>>>

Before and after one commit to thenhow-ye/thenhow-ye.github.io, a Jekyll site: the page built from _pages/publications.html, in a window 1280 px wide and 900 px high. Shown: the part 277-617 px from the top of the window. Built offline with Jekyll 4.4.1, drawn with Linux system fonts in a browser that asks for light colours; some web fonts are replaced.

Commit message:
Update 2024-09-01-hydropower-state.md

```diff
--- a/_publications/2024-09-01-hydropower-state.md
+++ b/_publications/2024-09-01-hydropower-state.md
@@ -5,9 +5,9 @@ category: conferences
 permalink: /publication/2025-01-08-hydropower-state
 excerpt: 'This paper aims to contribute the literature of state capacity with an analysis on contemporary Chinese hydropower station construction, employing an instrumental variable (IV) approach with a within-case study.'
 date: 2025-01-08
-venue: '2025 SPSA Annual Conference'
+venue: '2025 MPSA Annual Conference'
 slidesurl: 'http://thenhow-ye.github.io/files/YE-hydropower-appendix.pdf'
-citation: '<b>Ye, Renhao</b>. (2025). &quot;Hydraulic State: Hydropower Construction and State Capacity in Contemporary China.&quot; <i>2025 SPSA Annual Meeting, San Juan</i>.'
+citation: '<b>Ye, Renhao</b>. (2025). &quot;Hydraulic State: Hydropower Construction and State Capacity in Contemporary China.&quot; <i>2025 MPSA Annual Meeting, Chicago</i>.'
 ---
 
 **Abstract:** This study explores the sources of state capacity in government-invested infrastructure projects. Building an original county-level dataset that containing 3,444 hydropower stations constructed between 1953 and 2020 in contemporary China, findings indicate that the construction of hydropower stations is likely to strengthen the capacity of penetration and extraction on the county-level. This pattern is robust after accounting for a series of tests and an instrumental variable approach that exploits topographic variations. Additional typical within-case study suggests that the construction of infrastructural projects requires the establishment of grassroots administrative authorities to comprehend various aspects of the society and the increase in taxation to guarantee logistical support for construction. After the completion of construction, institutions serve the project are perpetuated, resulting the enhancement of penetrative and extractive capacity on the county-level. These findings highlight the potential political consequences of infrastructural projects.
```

<<<
>>>

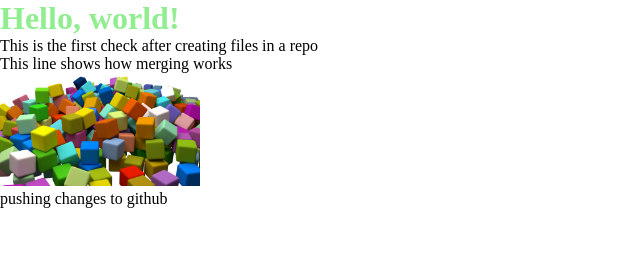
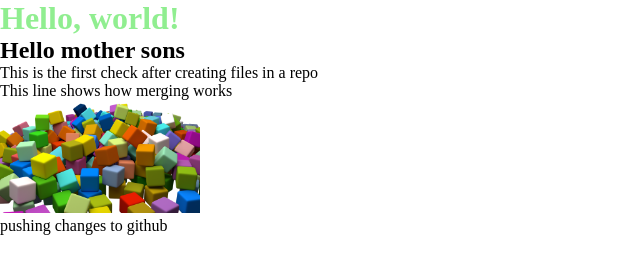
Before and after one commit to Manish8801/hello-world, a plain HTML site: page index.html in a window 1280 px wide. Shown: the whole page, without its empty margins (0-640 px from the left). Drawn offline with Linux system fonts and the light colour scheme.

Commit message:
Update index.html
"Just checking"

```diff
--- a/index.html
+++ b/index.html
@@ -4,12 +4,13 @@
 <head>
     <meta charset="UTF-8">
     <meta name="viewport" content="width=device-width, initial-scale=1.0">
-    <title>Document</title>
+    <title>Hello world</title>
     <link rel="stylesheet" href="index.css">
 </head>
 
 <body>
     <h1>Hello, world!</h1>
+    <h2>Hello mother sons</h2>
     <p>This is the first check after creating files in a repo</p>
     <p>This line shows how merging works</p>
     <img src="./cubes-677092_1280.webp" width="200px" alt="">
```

<<<

Make a copy of each line in the records above that has the word "Update".

Update 2024-09-01-hydropower-state.md
Update index.html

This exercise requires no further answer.